> [TASK INSTRUCTIONS]: Each line containing the string "deleted" should be copied out of the entries.

+ + +

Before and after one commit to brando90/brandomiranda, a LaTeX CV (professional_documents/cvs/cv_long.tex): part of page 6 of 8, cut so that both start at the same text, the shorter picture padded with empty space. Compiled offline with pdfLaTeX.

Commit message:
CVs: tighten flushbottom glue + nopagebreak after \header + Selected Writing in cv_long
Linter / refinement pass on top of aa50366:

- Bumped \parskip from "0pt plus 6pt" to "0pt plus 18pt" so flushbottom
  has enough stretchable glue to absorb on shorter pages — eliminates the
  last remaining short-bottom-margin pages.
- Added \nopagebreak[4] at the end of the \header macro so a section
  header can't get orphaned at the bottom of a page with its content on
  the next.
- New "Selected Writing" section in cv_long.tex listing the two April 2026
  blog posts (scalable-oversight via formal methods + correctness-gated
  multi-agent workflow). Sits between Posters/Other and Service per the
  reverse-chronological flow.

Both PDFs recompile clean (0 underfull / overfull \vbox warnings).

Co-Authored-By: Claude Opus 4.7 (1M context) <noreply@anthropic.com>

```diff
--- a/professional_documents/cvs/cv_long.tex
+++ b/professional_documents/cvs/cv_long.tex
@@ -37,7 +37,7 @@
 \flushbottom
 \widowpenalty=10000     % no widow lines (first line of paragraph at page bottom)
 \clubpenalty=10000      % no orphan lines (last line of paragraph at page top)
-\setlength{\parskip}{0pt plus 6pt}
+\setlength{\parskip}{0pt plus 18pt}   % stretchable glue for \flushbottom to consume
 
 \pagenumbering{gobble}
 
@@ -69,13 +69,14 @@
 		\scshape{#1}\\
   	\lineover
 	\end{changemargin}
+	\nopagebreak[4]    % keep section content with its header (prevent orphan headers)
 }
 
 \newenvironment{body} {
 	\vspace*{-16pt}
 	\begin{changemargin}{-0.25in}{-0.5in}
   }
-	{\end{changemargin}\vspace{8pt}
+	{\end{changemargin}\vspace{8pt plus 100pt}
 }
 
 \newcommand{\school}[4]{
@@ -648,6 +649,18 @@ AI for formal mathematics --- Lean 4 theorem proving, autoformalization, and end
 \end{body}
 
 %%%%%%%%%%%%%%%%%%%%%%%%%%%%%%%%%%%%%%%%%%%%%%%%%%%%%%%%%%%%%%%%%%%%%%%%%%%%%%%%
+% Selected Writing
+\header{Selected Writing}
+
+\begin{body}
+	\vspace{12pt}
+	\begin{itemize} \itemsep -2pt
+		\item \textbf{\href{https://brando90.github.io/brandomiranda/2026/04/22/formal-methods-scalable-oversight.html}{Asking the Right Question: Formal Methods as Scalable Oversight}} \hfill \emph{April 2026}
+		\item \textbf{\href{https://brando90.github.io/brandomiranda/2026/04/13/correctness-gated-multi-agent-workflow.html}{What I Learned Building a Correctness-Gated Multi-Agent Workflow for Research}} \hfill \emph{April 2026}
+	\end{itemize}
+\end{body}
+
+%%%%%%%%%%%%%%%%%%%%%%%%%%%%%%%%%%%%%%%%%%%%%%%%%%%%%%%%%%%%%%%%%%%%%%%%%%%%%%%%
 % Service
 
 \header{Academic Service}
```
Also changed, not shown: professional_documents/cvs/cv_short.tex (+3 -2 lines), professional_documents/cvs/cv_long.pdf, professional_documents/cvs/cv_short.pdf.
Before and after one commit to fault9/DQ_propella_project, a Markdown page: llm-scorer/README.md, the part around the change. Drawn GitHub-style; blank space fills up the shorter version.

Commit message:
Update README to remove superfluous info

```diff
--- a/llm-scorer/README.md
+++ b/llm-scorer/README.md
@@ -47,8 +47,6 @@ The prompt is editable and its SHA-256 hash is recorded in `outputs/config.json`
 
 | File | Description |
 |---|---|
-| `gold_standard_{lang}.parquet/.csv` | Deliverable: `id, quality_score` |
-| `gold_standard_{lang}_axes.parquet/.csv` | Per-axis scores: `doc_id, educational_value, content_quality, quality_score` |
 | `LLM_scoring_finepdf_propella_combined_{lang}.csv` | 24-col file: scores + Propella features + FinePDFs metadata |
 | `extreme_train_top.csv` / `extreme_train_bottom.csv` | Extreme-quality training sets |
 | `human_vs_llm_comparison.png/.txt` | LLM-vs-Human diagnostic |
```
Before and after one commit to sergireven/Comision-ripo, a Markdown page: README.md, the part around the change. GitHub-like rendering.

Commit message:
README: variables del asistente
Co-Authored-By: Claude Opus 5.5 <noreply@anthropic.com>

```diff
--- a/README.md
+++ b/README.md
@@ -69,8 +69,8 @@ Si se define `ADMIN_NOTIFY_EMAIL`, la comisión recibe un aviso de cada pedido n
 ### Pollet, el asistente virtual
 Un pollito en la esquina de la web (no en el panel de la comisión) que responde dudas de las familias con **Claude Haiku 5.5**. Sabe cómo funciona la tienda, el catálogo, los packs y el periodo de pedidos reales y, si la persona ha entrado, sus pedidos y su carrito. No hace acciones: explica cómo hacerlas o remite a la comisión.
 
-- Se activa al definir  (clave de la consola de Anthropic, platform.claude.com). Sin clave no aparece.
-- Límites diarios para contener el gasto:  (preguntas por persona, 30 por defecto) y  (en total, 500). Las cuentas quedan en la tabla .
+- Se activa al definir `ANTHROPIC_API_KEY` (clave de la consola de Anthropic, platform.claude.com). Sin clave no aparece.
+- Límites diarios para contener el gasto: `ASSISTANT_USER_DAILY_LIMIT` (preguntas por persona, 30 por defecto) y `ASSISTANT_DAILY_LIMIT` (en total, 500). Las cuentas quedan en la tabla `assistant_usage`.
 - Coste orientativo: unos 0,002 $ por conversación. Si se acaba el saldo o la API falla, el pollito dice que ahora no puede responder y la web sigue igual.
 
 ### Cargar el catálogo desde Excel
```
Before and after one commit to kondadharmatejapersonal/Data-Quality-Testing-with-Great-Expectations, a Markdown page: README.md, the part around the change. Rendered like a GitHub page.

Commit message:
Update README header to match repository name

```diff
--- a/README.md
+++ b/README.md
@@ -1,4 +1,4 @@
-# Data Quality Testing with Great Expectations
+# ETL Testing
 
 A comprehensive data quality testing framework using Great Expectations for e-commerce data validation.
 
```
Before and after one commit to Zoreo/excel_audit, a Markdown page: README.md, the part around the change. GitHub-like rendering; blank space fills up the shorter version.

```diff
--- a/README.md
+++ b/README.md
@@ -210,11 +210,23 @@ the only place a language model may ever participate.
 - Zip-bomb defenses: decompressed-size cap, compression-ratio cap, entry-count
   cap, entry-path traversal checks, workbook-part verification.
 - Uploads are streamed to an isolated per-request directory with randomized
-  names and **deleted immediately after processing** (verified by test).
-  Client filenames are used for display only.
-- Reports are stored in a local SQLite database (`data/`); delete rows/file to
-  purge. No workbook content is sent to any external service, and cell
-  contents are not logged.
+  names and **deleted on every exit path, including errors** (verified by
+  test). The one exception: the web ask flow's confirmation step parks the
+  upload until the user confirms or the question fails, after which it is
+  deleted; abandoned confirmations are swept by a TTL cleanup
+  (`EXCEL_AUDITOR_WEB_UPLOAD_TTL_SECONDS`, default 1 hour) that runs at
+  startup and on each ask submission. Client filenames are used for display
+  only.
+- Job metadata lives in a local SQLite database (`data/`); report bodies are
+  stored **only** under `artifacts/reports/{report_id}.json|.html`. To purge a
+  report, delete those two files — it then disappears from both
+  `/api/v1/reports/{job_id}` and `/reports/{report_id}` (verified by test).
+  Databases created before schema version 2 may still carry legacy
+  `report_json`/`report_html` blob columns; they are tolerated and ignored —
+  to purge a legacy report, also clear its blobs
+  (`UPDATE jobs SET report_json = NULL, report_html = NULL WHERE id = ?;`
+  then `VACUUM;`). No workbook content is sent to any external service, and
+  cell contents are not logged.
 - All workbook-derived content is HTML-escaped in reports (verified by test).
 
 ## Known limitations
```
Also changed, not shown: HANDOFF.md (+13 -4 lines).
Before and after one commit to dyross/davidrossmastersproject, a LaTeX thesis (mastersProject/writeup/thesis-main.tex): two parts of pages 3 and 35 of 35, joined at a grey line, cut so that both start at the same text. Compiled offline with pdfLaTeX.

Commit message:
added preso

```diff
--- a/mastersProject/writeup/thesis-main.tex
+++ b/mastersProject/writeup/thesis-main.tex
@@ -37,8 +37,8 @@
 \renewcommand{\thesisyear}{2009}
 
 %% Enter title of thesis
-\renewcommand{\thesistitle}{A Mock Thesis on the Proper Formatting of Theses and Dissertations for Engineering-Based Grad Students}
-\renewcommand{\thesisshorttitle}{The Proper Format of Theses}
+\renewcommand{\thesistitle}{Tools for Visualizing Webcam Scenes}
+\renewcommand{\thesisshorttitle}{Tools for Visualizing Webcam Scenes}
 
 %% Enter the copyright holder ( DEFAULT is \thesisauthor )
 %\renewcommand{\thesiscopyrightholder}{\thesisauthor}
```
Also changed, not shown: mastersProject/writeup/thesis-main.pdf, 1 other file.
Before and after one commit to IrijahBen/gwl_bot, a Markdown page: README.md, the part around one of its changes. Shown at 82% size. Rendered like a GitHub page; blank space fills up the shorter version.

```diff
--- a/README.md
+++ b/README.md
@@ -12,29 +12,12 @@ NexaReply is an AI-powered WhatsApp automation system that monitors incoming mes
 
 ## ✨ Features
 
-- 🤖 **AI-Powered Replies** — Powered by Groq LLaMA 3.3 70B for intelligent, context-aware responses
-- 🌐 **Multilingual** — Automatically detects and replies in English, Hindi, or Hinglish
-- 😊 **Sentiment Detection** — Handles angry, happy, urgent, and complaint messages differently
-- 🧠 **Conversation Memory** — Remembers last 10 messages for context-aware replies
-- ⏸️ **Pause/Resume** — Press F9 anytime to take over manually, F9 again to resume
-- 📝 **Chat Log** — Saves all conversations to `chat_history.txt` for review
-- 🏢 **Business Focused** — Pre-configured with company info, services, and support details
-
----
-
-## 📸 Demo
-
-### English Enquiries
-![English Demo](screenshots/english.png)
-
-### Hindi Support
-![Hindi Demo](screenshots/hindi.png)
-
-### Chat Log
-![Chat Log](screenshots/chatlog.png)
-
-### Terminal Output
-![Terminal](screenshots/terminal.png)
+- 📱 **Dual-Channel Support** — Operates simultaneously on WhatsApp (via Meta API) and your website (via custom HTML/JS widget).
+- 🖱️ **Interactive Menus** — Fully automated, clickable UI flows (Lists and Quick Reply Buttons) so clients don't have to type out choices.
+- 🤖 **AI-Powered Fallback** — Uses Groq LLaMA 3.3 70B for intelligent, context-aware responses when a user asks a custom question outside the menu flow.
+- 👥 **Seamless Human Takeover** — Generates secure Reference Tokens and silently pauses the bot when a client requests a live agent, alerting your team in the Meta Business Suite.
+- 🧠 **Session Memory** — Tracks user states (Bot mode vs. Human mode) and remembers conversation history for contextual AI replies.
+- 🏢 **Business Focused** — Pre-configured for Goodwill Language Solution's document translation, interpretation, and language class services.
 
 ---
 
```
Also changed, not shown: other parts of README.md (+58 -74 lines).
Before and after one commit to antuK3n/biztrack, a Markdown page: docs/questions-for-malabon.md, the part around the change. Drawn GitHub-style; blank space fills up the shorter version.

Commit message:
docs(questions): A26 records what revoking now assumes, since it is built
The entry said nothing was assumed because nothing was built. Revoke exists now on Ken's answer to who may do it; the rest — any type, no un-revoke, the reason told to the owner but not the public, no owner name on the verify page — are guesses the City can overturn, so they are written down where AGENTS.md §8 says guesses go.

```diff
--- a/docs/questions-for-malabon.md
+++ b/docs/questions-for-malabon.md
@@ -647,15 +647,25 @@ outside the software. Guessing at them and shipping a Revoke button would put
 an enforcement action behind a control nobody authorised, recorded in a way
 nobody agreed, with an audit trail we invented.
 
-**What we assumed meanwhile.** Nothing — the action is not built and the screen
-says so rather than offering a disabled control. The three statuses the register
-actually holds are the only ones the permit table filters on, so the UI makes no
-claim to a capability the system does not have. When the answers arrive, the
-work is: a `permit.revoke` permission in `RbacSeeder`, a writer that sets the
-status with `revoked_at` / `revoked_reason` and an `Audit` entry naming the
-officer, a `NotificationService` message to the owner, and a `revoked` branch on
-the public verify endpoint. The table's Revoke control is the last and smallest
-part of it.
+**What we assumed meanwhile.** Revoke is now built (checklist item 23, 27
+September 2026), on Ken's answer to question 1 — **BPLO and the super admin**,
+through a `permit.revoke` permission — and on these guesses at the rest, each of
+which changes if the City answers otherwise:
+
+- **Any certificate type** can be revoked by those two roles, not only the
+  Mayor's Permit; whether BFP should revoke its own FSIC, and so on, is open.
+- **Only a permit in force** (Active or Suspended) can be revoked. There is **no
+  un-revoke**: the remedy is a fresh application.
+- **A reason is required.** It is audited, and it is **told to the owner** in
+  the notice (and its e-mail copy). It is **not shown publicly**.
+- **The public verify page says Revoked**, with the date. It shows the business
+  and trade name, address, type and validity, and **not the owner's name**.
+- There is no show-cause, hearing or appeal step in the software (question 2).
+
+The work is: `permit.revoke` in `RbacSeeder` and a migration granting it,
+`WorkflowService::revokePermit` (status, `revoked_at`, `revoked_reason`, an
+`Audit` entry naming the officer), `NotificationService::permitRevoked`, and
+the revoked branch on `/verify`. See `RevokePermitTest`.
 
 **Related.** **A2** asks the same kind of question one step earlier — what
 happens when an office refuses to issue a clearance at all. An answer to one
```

+ + +

> [ANSWER SPACE]:
-  names and **deleted immediately after processing** (verified by test).
+  names and **deleted on every exit path, including errors** (verified by
+  deleted; abandoned confirmations are swept by a TTL cleanup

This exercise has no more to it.